◆ Data shown:
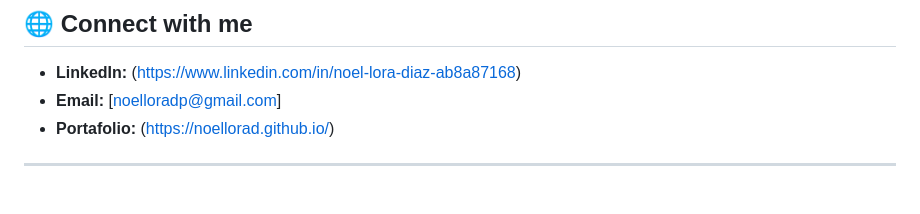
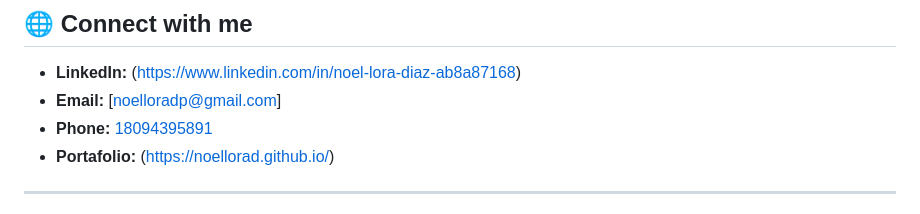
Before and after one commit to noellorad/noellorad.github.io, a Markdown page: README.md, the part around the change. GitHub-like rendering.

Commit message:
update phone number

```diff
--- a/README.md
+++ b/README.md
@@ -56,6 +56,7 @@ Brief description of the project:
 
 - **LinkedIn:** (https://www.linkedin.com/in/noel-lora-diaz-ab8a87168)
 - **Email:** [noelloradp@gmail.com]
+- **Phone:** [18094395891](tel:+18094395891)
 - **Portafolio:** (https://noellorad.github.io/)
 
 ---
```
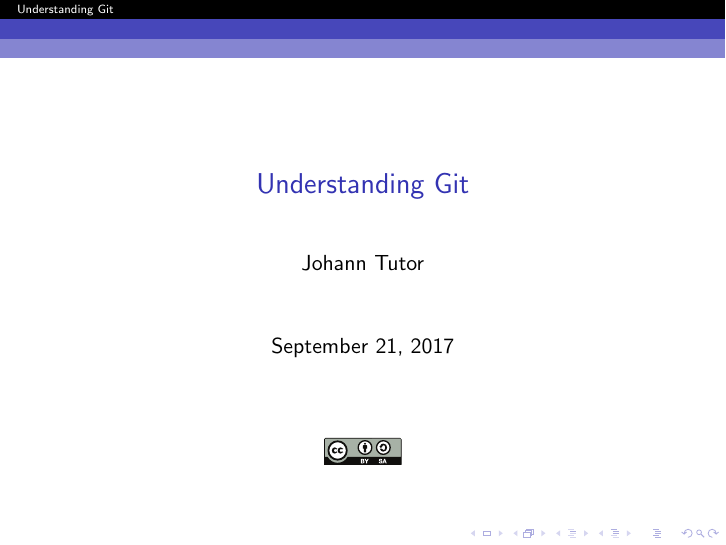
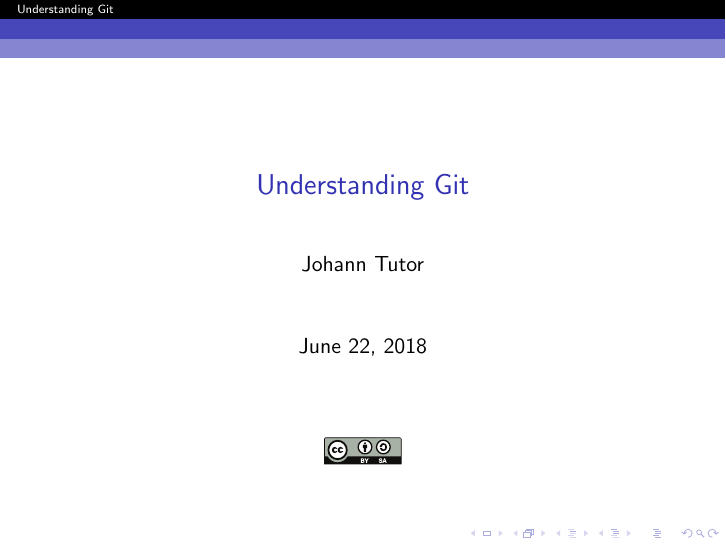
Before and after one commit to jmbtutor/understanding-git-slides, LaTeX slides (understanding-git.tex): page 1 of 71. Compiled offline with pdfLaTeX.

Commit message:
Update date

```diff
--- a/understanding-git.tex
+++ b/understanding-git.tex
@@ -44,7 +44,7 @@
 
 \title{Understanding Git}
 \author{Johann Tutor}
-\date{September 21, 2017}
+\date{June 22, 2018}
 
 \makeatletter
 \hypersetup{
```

◆ Prompt: Tell how many lines of the listing contain the string "page", giving the number without any other words.

◆ The answer: 2